## WORK TO COMPLETE
Leave out the pictures and repeat the data exactly.

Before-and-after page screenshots
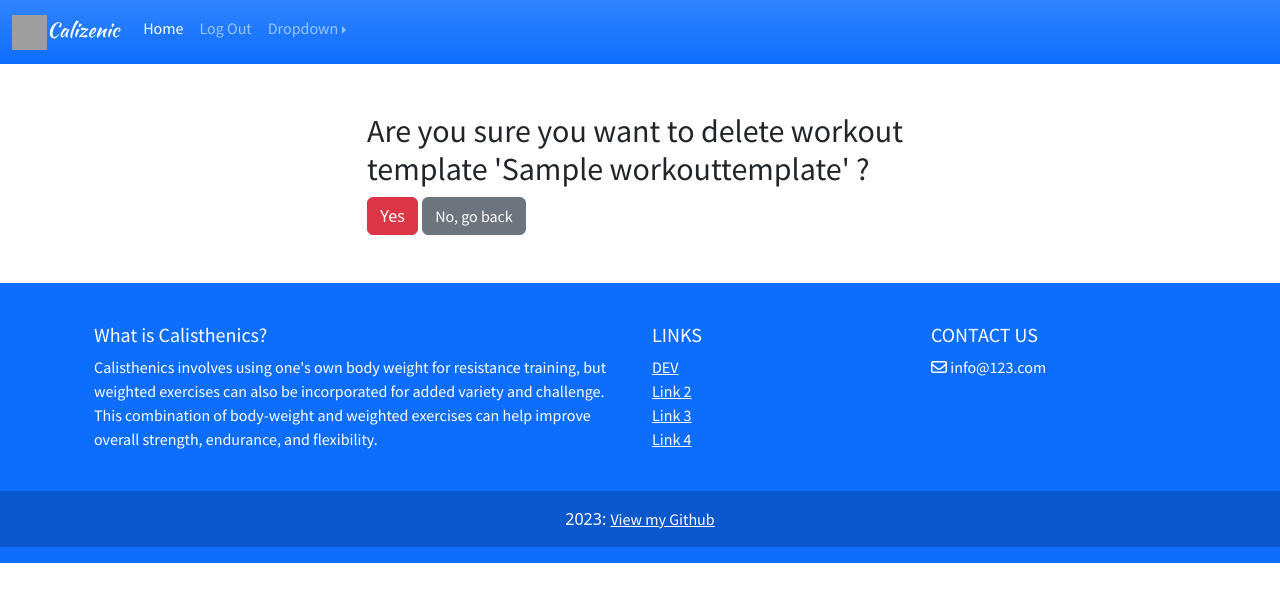
After one commit to Ian-Garrigan/calizenic, a Django app: page /delete-workout-template/1/ in a window 1280 px wide. The commit adds this page. Shown: the top 602 px of the page. Run offline with Django 3.2, Linux system fonts and the light colour scheme; a user stored in the database is signed in; tables that the repository leaves empty hold one stand-in row (values such as "Sample post"); some libraries are stand-ins or nearby versions; grey boxes are pictures that could not be loaded.

Commit message:
Add delete & edit template

```diff
--- /dev/null
+++ b/workouts/templates/delete-workout-template.html
@@ -0,0 +1,25 @@
+{% extends 'base.html' %}
+
+{% block title %} Deletion {% endblock %}
+{% block jumbotron %}
+{% endblock %}
+
+{% block content %}
+<div class="container pt-5">
+    <div class="row">
+        <div class="col-md-8 col-lg-6 mx-auto">
+            <h2>
+                Are you sure you want to delete workout template '{{ workout_template.template_name }}' ?
+            </h2>
+            <form method="POST">
+                {% csrf_token %}
+                <button type="submit" class="btn btn-danger">Yes</button>
+                <a href="{% url 'workouts:user-templates-list' %}" class="btn btn-secondary">No, go back</a>
+            </form>
+        </div>
+    </div>
+</div>
+
+
+
+{% endblock content %}
```
Also changed, not shown: workouts/templates/create-workout.html (+5 -3 lines), workouts/templates/edit-log.html (+16 -3 lines).
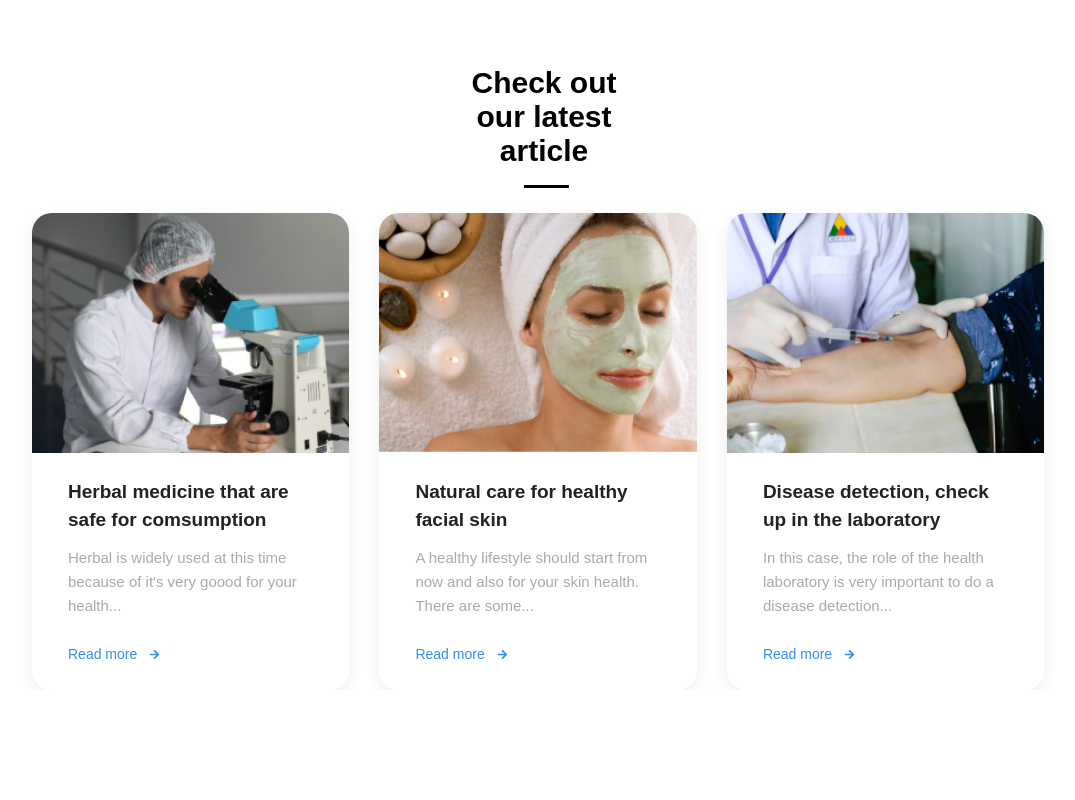
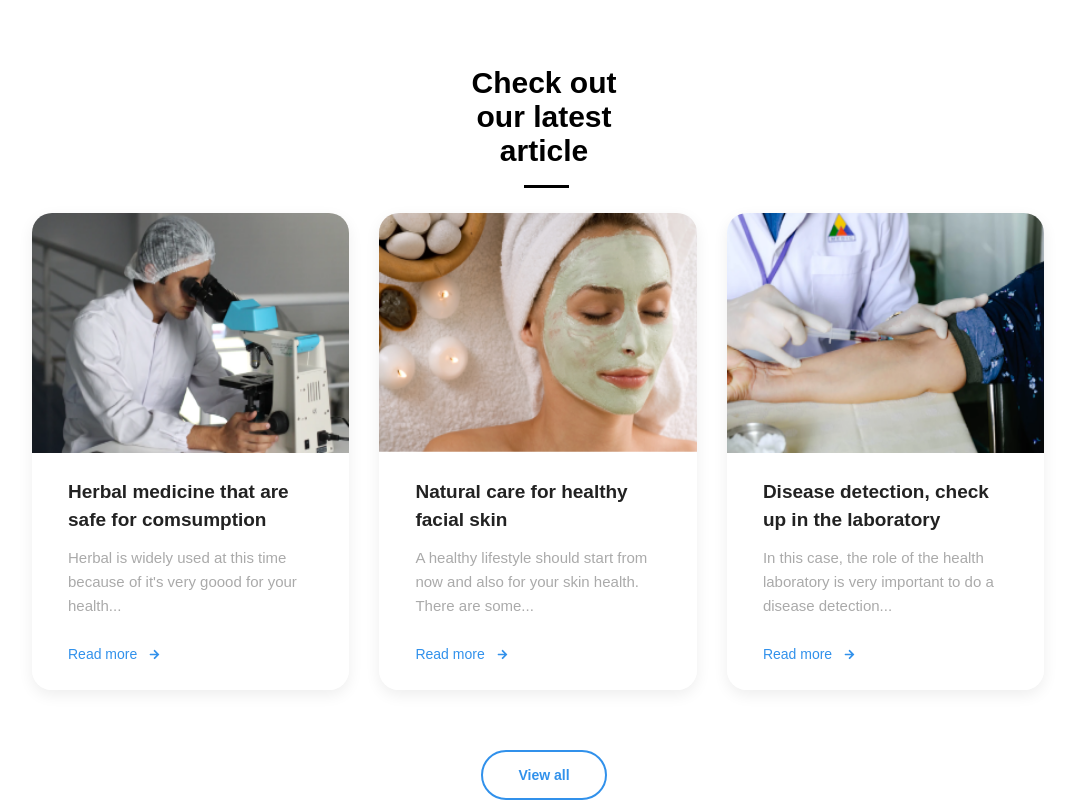
Before and after one commit to ibiloyeolusegun1/healthcare, a React (Create React App) app: page / in a window 1280 px wide. Shown: the part 3078-3878 px from the top of the page, without its empty margins (96-1171 px from the left). Before the commit the page ends 3768 px from the top, so only its background shows below. Built offline with nearby package versions, Linux system fonts and the light colour scheme.

Commit message:
updated Article.jsx file
I added the view all button and i also updated main.css file

```diff
--- a/src/Component/Article.jsx
+++ b/src/Component/Article.jsx
@@ -40,6 +40,9 @@ function Article() {
                         </div>
                     </div>
                 </div>
+                <div className="blog-btn">
+                    <button className="btn-outline">View all</button>
+                </div>
             </div>
         </section>
      );
--- a/src/Styles/main.css
+++ b/src/Styles/main.css
@@ -326,6 +326,10 @@ header .nav-closeBtn{
 .blog .blog-card .blog-details a span{
     margin-right: 12px;
     font-size: 1.4rem;
+}
+.blog .blog-btn{
+    margin-top: 6rem;
+    text-align: center;
 }
 
 
```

## PROBLEM SOLUTION
After one commit to Ian-Garrigan/calizenic, a Django app: page /delete-workout-template/1/ in a window 1280 px wide. The commit adds this page. Shown: the top 602 px of the page. Run offline with Django 3.2, Linux system fonts and the light colour scheme; a user stored in the database is signed in; tables that the repository leaves empty hold one stand-in row (values such as "Sample post"); some libraries are stand-ins or nearby versions; grey boxes are pictures that could not be loaded.

Commit message:
Add delete & edit template

```diff
--- /dev/null
+++ b/workouts/templates/delete-workout-template.html
@@ -0,0 +1,25 @@
+{% extends 'base.html' %}
+
+{% block title %} Deletion {% endblock %}
+{% block jumbotron %}
+{% endblock %}
+
+{% block content %}
+<div class="container pt-5">
+    <div class="row">
+        <div class="col-md-8 col-lg-6 mx-auto">
+            <h2>
+                Are you sure you want to delete workout template '{{ workout_template.template_name }}' ?
+            </h2>
+            <form method="POST">
+                {% csrf_token %}
+                <button type="submit" class="btn btn-danger">Yes</button>
+                <a href="{% url 'workouts:user-templates-list' %}" class="btn btn-secondary">No, go back</a>
+            </form>
+        </div>
+    </div>
+</div>
+
+
+
+{% endblock content %}
```
Also changed, not shown: workouts/templates/create-workout.html (+5 -3 lines), workouts/templates/edit-log.html (+16 -3 lines).
Before and after one commit to ibiloyeolusegun1/healthcare, a React (Create React App) app: page / in a window 1280 px wide. Shown: the part 3078-3878 px from the top of the page, without its empty margins (96-1171 px from the left). Before the commit the page ends 3768 px from the top, so only its background shows below. Built offline with nearby package versions, Linux system fonts and the light colour scheme.

Commit message:
updated Article.jsx file
I added the view all button and i also updated main.css file

```diff
--- a/src/Component/Article.jsx
+++ b/src/Component/Article.jsx
@@ -40,6 +40,9 @@ function Article() {
                         </div>
                     </div>
                 </div>
+                <div className="blog-btn">
+                    <button className="btn-outline">View all</button>
+                </div>
             </div>
         </section>
      );
--- a/src/Styles/main.css
+++ b/src/Styles/main.css
@@ -326,6 +326,10 @@ header .nav-closeBtn{
 .blog .blog-card .blog-details a span{
     margin-right: 12px;
     font-size: 1.4rem;
+}
+.blog .blog-btn{
+    margin-top: 6rem;
+    text-align: center;
 }
 
 
```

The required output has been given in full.